▶ **Your task**: Your task is to work out how many lines in the data include the word "browser". Reply with the number alone.

▶ **Input records**:

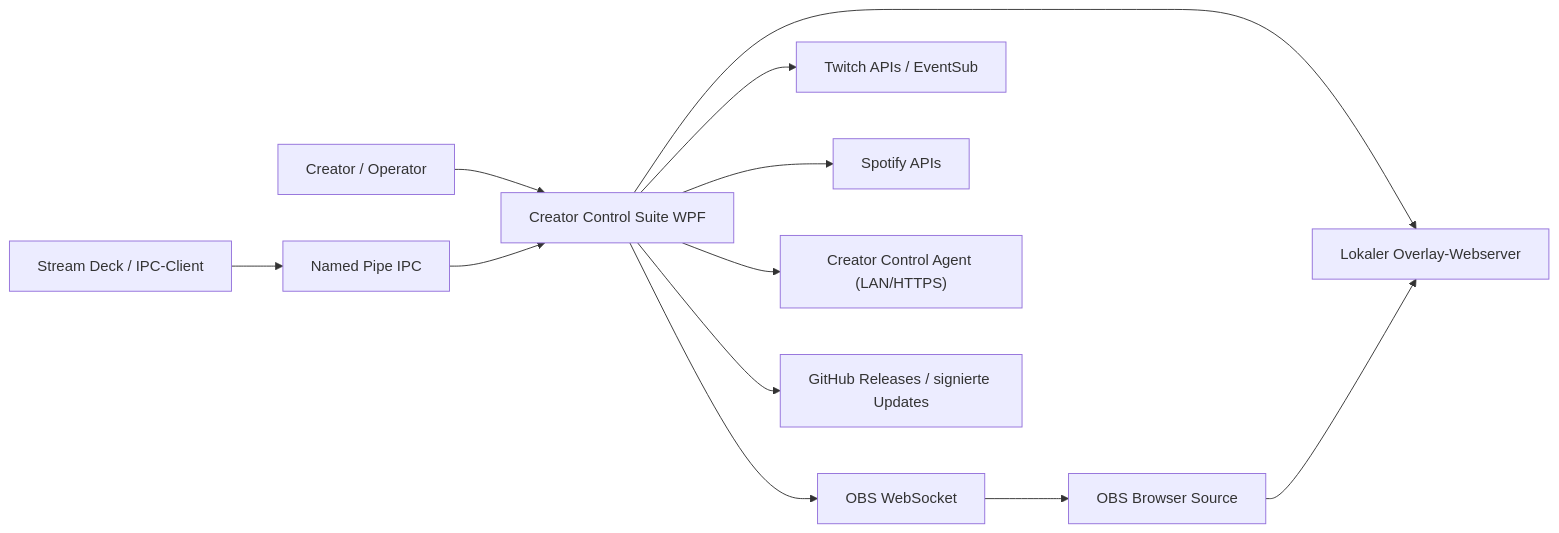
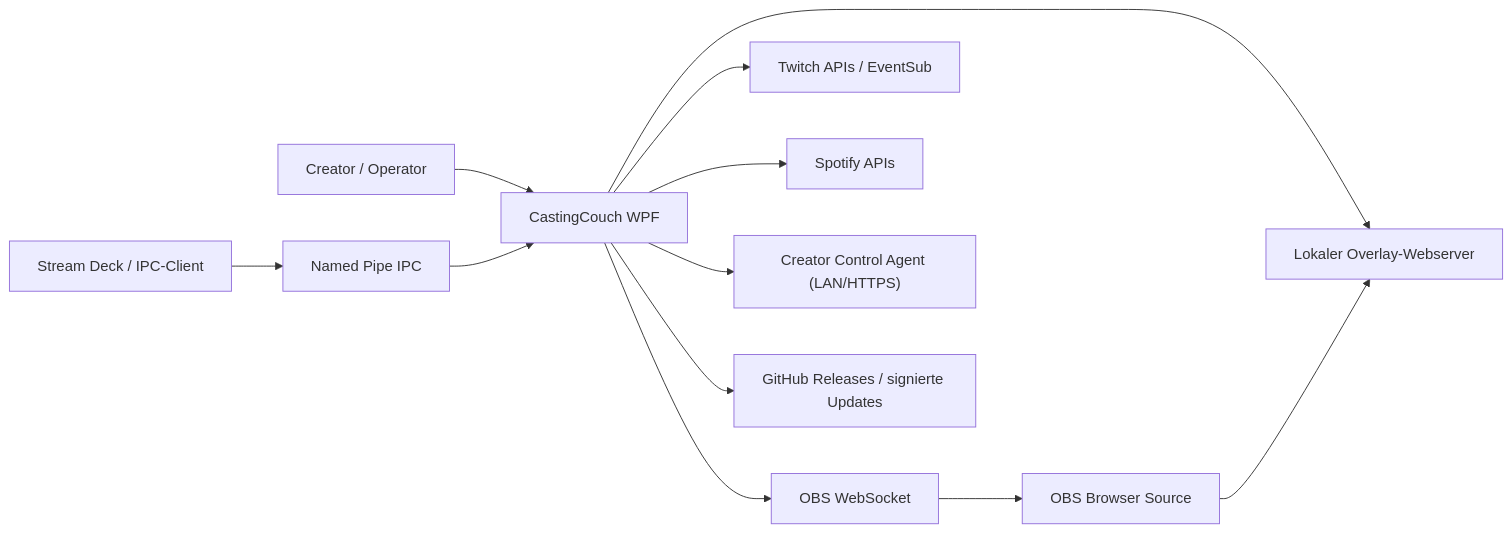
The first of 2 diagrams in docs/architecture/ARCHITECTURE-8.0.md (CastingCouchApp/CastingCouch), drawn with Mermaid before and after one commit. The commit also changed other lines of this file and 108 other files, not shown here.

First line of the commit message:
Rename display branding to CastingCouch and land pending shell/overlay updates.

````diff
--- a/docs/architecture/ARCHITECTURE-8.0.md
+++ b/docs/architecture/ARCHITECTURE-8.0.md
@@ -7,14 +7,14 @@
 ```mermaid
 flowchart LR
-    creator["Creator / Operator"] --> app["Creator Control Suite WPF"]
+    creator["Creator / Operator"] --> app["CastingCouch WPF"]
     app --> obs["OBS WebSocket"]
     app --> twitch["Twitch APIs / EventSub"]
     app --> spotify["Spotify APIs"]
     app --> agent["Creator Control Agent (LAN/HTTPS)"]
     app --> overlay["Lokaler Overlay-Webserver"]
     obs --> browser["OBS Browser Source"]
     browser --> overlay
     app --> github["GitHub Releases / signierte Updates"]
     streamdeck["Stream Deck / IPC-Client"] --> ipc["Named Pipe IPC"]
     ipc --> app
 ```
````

...

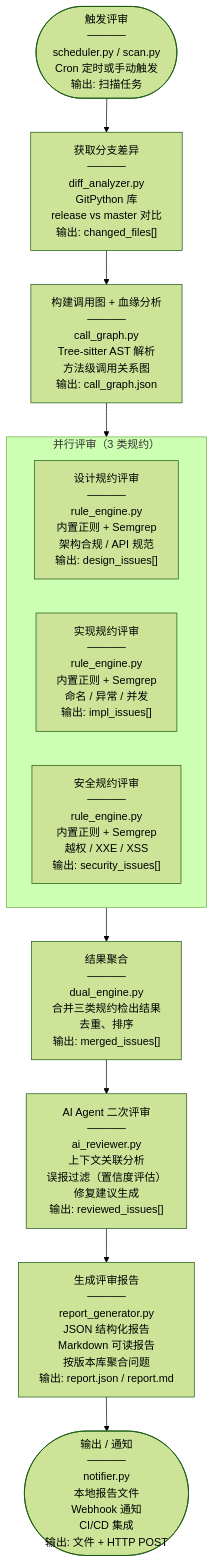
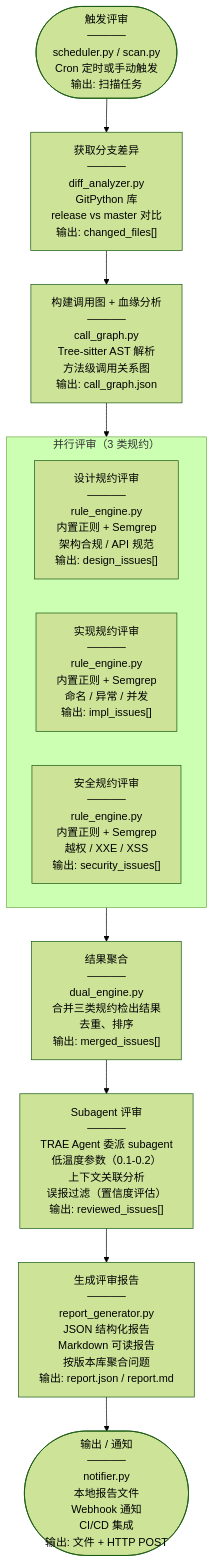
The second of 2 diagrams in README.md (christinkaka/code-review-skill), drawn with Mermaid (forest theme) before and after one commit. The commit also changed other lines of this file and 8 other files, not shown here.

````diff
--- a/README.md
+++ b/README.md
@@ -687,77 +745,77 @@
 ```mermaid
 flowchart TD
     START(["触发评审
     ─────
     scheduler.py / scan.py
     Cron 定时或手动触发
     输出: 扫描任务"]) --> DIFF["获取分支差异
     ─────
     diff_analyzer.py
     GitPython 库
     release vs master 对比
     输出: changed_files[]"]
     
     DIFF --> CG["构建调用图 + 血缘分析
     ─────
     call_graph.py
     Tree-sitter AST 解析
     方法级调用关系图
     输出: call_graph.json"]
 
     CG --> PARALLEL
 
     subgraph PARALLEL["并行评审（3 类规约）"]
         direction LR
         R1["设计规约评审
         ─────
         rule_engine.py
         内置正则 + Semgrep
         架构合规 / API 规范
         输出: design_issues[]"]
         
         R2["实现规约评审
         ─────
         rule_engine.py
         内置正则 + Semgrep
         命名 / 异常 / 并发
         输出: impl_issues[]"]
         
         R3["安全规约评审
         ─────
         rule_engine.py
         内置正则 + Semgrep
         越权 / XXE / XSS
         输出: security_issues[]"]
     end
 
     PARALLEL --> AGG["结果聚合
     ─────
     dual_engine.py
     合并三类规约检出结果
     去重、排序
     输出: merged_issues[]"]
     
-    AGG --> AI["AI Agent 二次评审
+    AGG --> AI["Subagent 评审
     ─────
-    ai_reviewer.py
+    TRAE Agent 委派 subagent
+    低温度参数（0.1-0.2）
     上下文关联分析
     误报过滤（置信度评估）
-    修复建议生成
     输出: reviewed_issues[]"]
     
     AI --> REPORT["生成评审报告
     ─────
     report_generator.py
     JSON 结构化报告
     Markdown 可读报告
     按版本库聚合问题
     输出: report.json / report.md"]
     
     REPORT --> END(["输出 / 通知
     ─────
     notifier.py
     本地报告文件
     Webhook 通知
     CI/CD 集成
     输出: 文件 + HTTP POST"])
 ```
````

▶ **Reply**: 2